--- What is needed ---
Which lines of the material contain the word "index"? Show each one.

======== Listed records

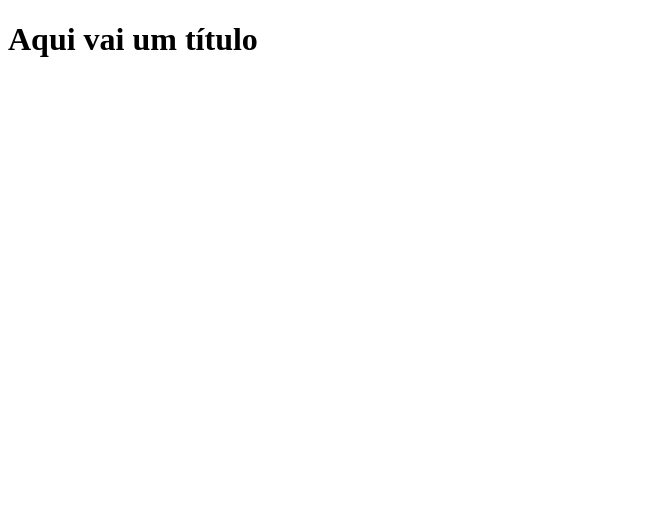
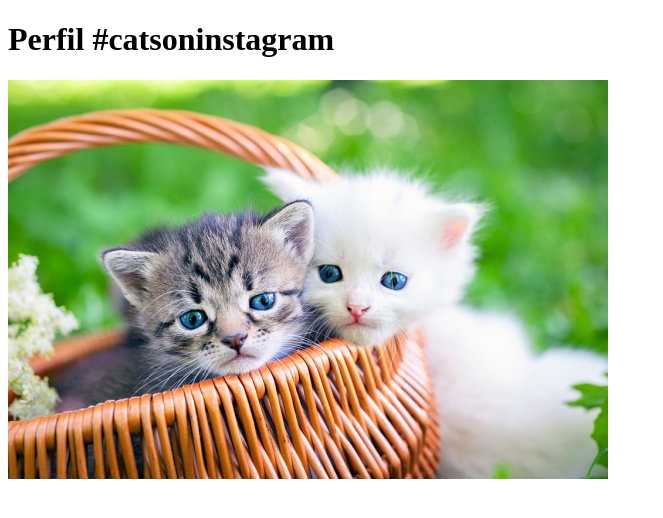
Before and after one commit to huandersonlima/AtividadeGit, a plain HTML site: page index.html in a window 1280 px wide. Shown: the whole page, without its empty margins (0-663 px from the left). Drawn offline with Linux system fonts and the light colour scheme.

Commit message:
Adição de imagem

```diff
--- a/index.html
+++ b/index.html
@@ -1,10 +1,11 @@
 <!DOCTYPE html>
 <html lang="pt-br">
   <head>
-    <title>Título da página</title>
+    <title>Fanpage de Gatinhos</title>
     <meta charset="utf-8">
   </head>
   <body>
-    <h1>Aqui vai um título</h1>
+    <h1>Perfil #catsoninstagram</h1>
+    <img src="/imagens/cats.jpg" alt="cats">
   </body>
 </html>
```
Also changed, not shown: imagens/cats.jpg (added).
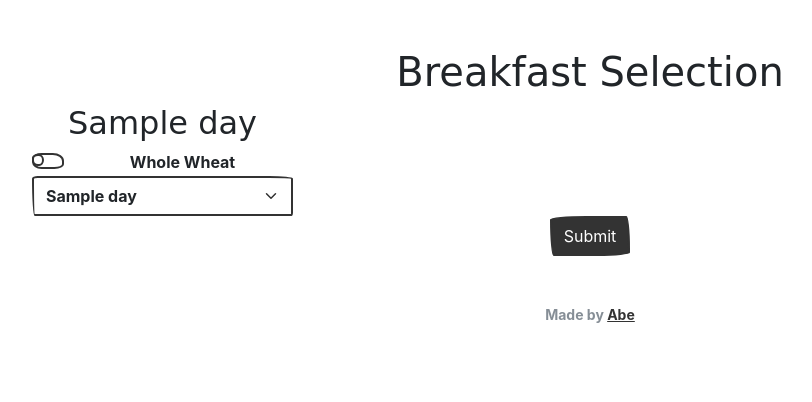
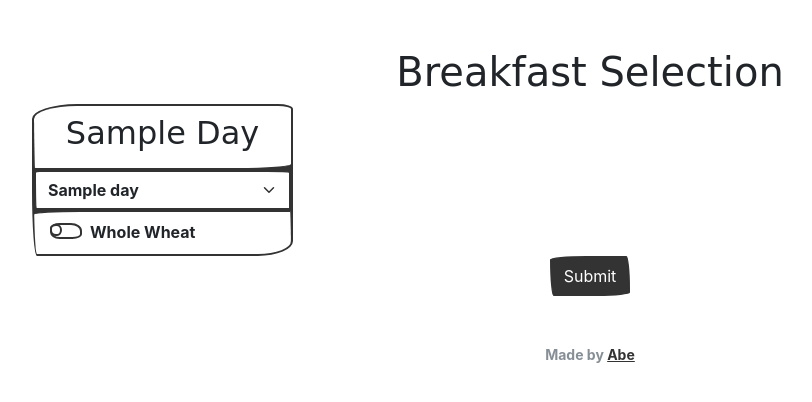
Before and after one commit to abe-101/bagel-shop, a Flask app: template templates/index.html in a window 1280 px wide. Shown: the part 78-480 px from the top of the page, without its empty margins (50-862 px from the left). Run offline with Flask 2, Linux system fonts and the light colour scheme; the template is opened without the code that fills it: most values are stand-ins (such as "Sample title", 1, 10 or a date in 2020); some libraries are stand-ins or nearby versions; some web fonts are replaced.

Commit message:
add whole wheat button

```diff
--- a/app.py
+++ b/app.py
@@ -82,9 +82,12 @@ def selection():
     # User submitted breakfast selection
     for day in ['sunday', 'monday', 'tuesday', 'wednessday', 'thursday']:
         choice = request.form.get(day)
+        ww = request.form.get(day+"-ww")
         if choice == None:
             continue
         elif choice in menu:
+            if ww == 'on':
+                choice = "ww-"+choice
             db.execute(f"UPDATE users SET {day}=(?) WHERE id = (?)", choice, session["user_id"])
         else:
             return apology("Not a valid selection", 403)
--- a/static/styles.css
+++ b/static/styles.css
@@ -21,3 +21,6 @@ nav .navbar-brand .green
 {
     color: #7CBF4B;
 }
+.capitalize {
+    text-transform: capitalize;
+}
--- a/templates/index.html
+++ b/templates/index.html
@@ -6,23 +6,30 @@ Breakfast Selection
 
 {% block main %}
 <h1>Breakfast Selection</h1>
-    <form data-bitwarden-watching="1" action = "/selection" method = "POST">
+    <form data-bitwarden-watching="1" action="/selection" method="POST">
         <div class="container">
             <div class="row row-cols-1 row-cols-sm-2 row-cols-md-4">
                 {% for day in selection %}
                 <div class="col">
-                    <h2>{{ day }}</h2>
-                    <div class="form-check form-switch">
-                        <input class="form-check-input" type="checkbox" id="flexSwitchCheckDefault" data-com.bitwarden.browser.user-edited="yes">
-                        <label class="form-check-label" for="flexSwitchCheckDefault">Whole Wheat</label>
-                    </div>
-
+                    <ul class="list-group">
+                        <li class="list-group-item align-items-center">
+                            <h2 class="capitalize">{{ day }}</h2>
+                        </li>
+                        <li class="dropdown">
                             <select class="form-select" name="{{ day }}">
                                 <option value="{{ selection[day] }}" selected >{{ selection[day] }}</option>
                                 {% for item in menu %}
                                     <option value="{{ item }}">{{ item }}</option>
                                 {% endfor %}
                             </select>
+                        </li>
+                        <li class="list-group-item d-flex justify-content-between align-items-center"i>
+                            <div class="form-check form-switch">
+                                <input class="form-check-input" type="checkbox" id="flexSwitchCheckDefault" name="{{ day }}-ww" data-com.bitwarden.browser.user-edited="yes">
+                                <label class="form-check-label" for="flexSwitchCheckDefault">Whole Wheat</label>
+                            </div>
+                        </li>
+                    </ul>
                 </div>
                 {% endfor %}
             </div>
```
Lines whose indentation alone changed are shown as unchanged.
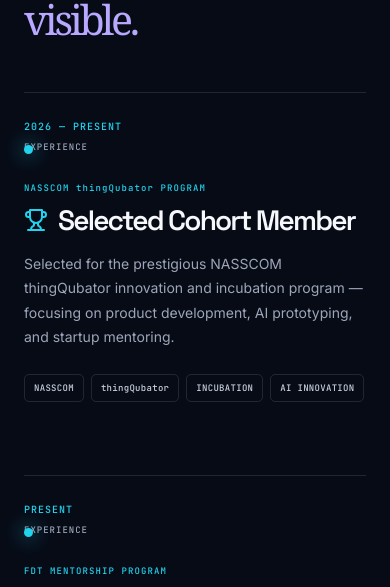
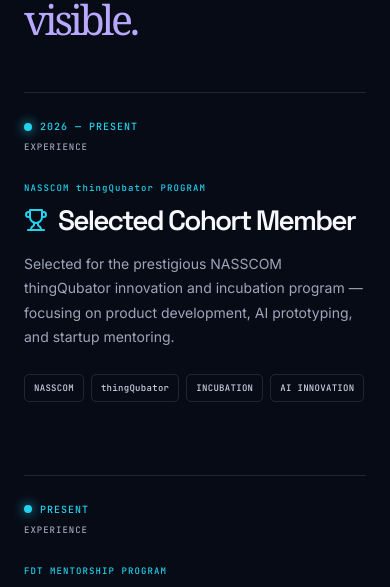
Before and after one commit to rishith-reddy-git/Portfolio, a Next.js app: page / in a window 390 px wide. Shown: the part 2620-3207 px from the top of the page. Built offline with nearby package versions, Linux system fonts and the light colour scheme.

Commit message:
Fix mobile timeline cyan dot overlapping EXPERIENCE text bug

```diff
--- a/components/portfolio.tsx
+++ b/components/portfolio.tsx
@@ -446,11 +446,13 @@
             return (
               <motion.div key={entry.role} className="timeline" initial="hidden" whileInView="visible" viewport={{ once: true }} variants={reveal} transition={{ delay: index * 0.1 }}>
                 <div className="timeline-meta">
-                  <span>{entry.period}</span>
+                  <div style={{ display: "flex", alignItems: "center", gap: "8px" }}>
+                    <i style={{ width: "8px", height: "8px", borderRadius: "50%", background: "var(--cyan)", boxShadow: "0 0 12px var(--cyan)", display: "inline-block", flexShrink: 0 }} />
+                    <span>{entry.period}</span>
+                  </div>
                   <small>{entry.category}</small>
                 </div>
                 <div className="timeline-content">
-                  <i className="timeline-dot" />
                   <p className="label">{entry.organization}</p>
                   <h3 style={{ display: "flex", alignItems: "center", gap: "10px" }}>
                     <Icon size={24} style={{ color: "var(--cyan)" }} />
```
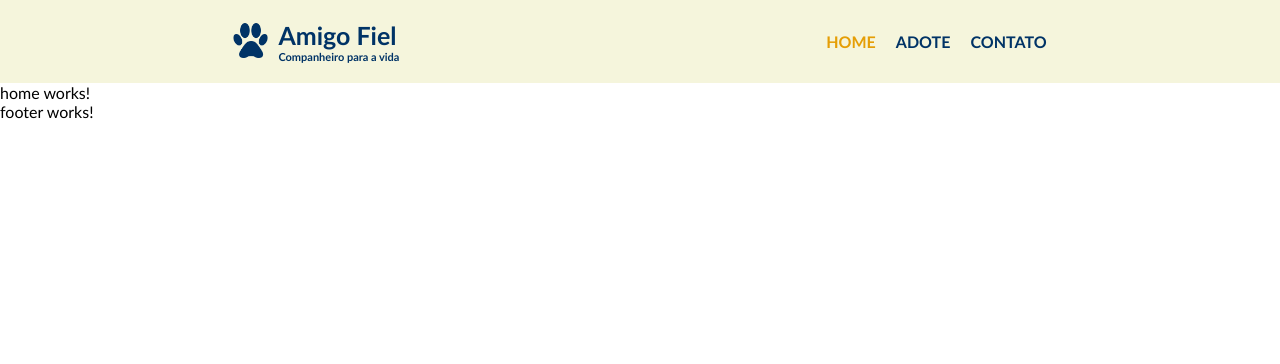
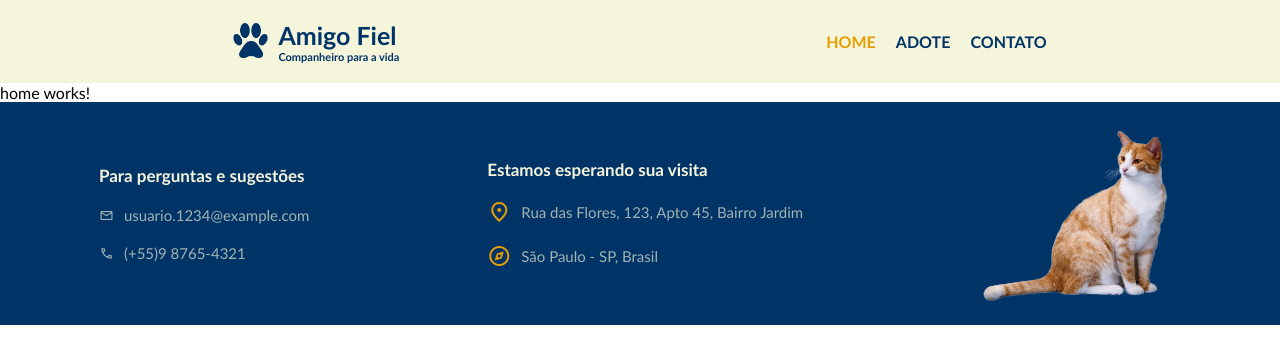
Before and after one commit to Thyale/AmigoFiel, an Angular app in the folder AmigoFielProject/: page / in a window 1280 px wide. Shown: the top 364 px of the page. Built offline with nearby package versions, Linux system fonts and the light colour scheme.

Commit message:
Header e footer Finalizados

```diff
--- a/AmigoFielProject/src/app/components/footer/footer.component.css
+++ b/AmigoFielProject/src/app/components/footer/footer.component.css
@@ -0,0 +1,54 @@
+footer{
+    background-color: #003366;
+    display: flex;
+    flex-direction: row;
+    justify-content: space-around;
+    padding: 10px;
+    align-items:center ;
+}
+
+img{
+    width: 200px;
+}
+
+h1{
+    color: #F5F5DC;
+    font-size: 17px;
+}
+
+p, #IconsContato1, #IconsContato2{
+    color: #f5f5dca9;
+    font-size: 15px;
+}
+
+.TextosContato,.TextosLocal{
+    display: flex;
+    flex-direction: column;
+    gap: 20px;
+}
+
+.TextosContato > div, .TextosLocal>div{
+    display: flex;
+    flex-direction: row;
+    align-items: center;
+    gap: 10px;
+}
+
+#IconsLocal1, #IconsLocal2{
+    color: #E59E06;
+}
+
+@media (max-width: 768px){
+    footer{
+        flex-direction: column;
+        justify-content: space-between;
+        padding: 20px;
+        align-items:start ;
+        gap: 30px;
+    }
+
+    img{
+        display: none;
+    }
+
+}
--- a/AmigoFielProject/src/app/components/footer/footer.component.html
+++ b/AmigoFielProject/src/app/components/footer/footer.component.html
@@ -1 +1,31 @@
-<p>footer works!</p>
+<footer>
+
+    <div class="TextosContato">
+        <h1>Para perguntas e sugestões</h1>
+        <div>
+            <span id="IconsContato1" class="material-symbols-outlined">mail</span>
+            <p>usuario.1234&#64;example.com</p>
+        </div>
+        <div>
+            <span id="IconsContato2" class="material-symbols-outlined">call</span>
+            <p>(+55)9 8765-4321</p>
+        </div>
+    </div>
+
+    <div class="TextosLocal">
+        <h1>Estamos esperando sua visita</h1>
+        <div>
+            <span id="IconsLocal1" class="material-symbols-outlined">location_on</span>
+            <p>Rua das Flores, 123, Apto 45, Bairro Jardim</p>
+        </div>
+        <div>
+            <span id="IconsLocal2" class="material-symbols-outlined">explore</span>
+            <p>São Paulo - SP, Brasil</p>
+        </div>
+    </div>
+
+    <div class="img">
+        <img src="ImgGatoFooter.png" alt="Imagem de um gato">
+    </div>
+
+</footer>
--- a/AmigoFielProject/src/app/components/header/header.component.css
+++ b/AmigoFielProject/src/app/components/header/header.component.css
@@ -41,7 +41,7 @@ a{
     font-weight: bold;
 }
 
-.Home{
+.active-link {
     color: #E59E06;
 }
 
--- a/AmigoFielProject/src/app/components/header/header.component.html
+++ b/AmigoFielProject/src/app/components/header/header.component.html
@@ -13,9 +13,9 @@
     <!--Navegação para telas maiores -->
     <div class="Navegacao">
         <ul>
-            <li><a class="Home" routerLink="">HOME</a></li>
-            <li><a routerLink="adote">ADOTE</a></li>
-            <li><a routerLink="contato">CONTATO</a></li>
+            <li><a class="Home" routerLink="" routerLinkActive="active-link" [routerLinkActiveOptions]="{ exact: true }">HOME</a></li>
+            <li><a routerLink="adote" routerLinkActive="active-link">ADOTE</a></li>
+            <li><a routerLink="contato" routerLinkActive="active-link">CONTATO</a></li>
         </ul>
     </div>
 
--- a/AmigoFielProject/src/index.html
+++ b/AmigoFielProject/src/index.html
@@ -6,6 +6,7 @@
   <base href="/">
   <meta name="viewport" content="width=device-width, initial-scale=1">
   <link rel="icon" type="image/x-icon" href="Icon.png">
+  <link rel="stylesheet" href="https://fonts.googleapis.com/css2?family=Material+Symbols+Outlined:opsz,wght,FILL,GRAD@20..48,100..700,0..1,-50..200" />
 </head>
 <body>
   <app-root></app-root>
```
Also changed, not shown: AmigoFielProject/public/ImgGatoFooter.png (added), AmigoFielProject/public/ImgSobreNos.png (added).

================

--- Answer box ---
Before and after one commit to huandersonlima/AtividadeGit, a plain HTML site: page index.html in a window 1280 px wide. Shown: the whole page, without its empty margins (0-663 px from the left). Drawn offline with Linux system fonts and the light colour scheme.
--- a/index.html
+++ b/index.html
Before and after one commit to abe-101/bagel-shop, a Flask app: template templates/index.html in a window 1280 px wide. Shown: the part 78-480 px from the top of the page, without its empty margins (50-862 px from the left). Run offline with Flask 2, Linux system fonts and the light colour scheme; the template is opened without the code that fills it: most values are stand-ins (such as "Sample title", 1, 10 or a date in 2020); some libraries are stand-ins or nearby versions; some web fonts are replaced.
--- a/templates/index.html
+++ b/templates/index.html
               <motion.div key={entry.role} className="timeline" initial="hidden" whileInView="visible" viewport={{ once: true }} variants={reveal} transition={{ delay: index * 0.1 }}>
--- a/AmigoFielProject/src/index.html
+++ b/AmigoFielProject/src/index.html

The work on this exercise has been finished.